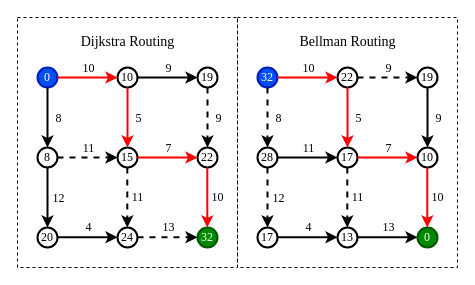
The draw.io diagram Document/figs/routing_diagram.drawio in airabino/charger_network_analysis, before the edit. Source tidied: cells renumbered, new cells numbered last; positions are measured from the earlier drawing's top-left corner, leaving out a move shared by most shapes. Both pictures are drawn from the tidied source at 100%, with x=0, y=0 at pixel (17, 17).
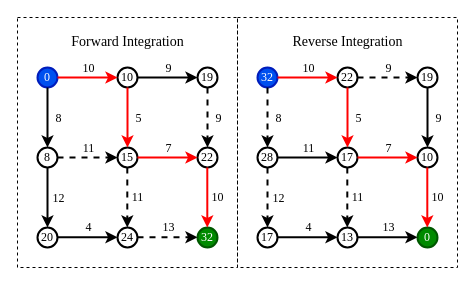
Above is the later version.

The edit, as a diff of the source:
```diff
@@
-    <mxCell id="70" value="Dijkstra Routing" style="text;html=1;align=center;verticalAlign=middle;strokeColor=none;fillColor=none;fontFamily=Times New Roman;fontSize=14;" parent="1" vertex="1">
-      <mxGeometry x="50" y="10" width="120" height="30" as="geometry" />
+    <mxCell id="70" value="Forward Integration" style="text;html=1;align=center;verticalAlign=middle;strokeColor=none;fillColor=none;fontFamily=Times New Roman;fontSize=14;" parent="1" vertex="1">
+      <mxGeometry x="40" y="10" width="140" height="30" as="geometry" />
     </mxCell>
-    <mxCell id="71" value="Bellman Routing" style="text;html=1;align=center;verticalAlign=middle;strokeColor=none;fillColor=none;fontFamily=Times New Roman;fontSize=14;" parent="1" vertex="1">
-      <mxGeometry x="270" y="10" width="120" height="30" as="geometry" />
+    <mxCell id="71" value="Reverse Integration" style="text;html=1;align=center;verticalAlign=middle;strokeColor=none;fillColor=none;fontFamily=Times New Roman;fontSize=14;" parent="1" vertex="1">
+      <mxGeometry x="265" y="10" width="130" height="30" as="geometry" />
     </mxCell>
```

········

▶ _TASK ITEM_
Word for word, reproduce all of the entries above and omit the pictures.

▶ _EXERCISE ANSWER_
The draw.io diagram Document/figs/routing_diagram.drawio in airabino/charger_network_analysis, before the edit. Source tidied: cells renumbered, new cells numbered last; positions are measured from the earlier drawing's top-left corner, leaving out a move shared by most shapes. Both pictures are drawn from the tidied source at 100%, with x=0, y=0 at pixel (17, 17).
Above is the later version.

The edit, as a diff of the source:
```diff
@@
-    <mxCell id="70" value="Dijkstra Routing" style="text;html=1;align=center;verticalAlign=middle;strokeColor=none;fillColor=none;fontFamily=Times New Roman;fontSize=14;" parent="1" vertex="1">
-      <mxGeometry x="50" y="10" width="120" height="30" as="geometry" />
+    <mxCell id="70" value="Forward Integration" style="text;html=1;align=center;verticalAlign=middle;strokeColor=none;fillColor=none;fontFamily=Times New Roman;fontSize=14;" parent="1" vertex="1">
+      <mxGeometry x="40" y="10" width="140" height="30" as="geometry" />
     </mxCell>
-    <mxCell id="71" value="Bellman Routing" style="text;html=1;align=center;verticalAlign=middle;strokeColor=none;fillColor=none;fontFamily=Times New Roman;fontSize=14;" parent="1" vertex="1">
-      <mxGeometry x="270" y="10" width="120" height="30" as="geometry" />
+    <mxCell id="71" value="Reverse Integration" style="text;html=1;align=center;verticalAlign=middle;strokeColor=none;fillColor=none;fontFamily=Times New Roman;fontSize=14;" parent="1" vertex="1">
+      <mxGeometry x="265" y="10" width="130" height="30" as="geometry" />
     </mxCell>
```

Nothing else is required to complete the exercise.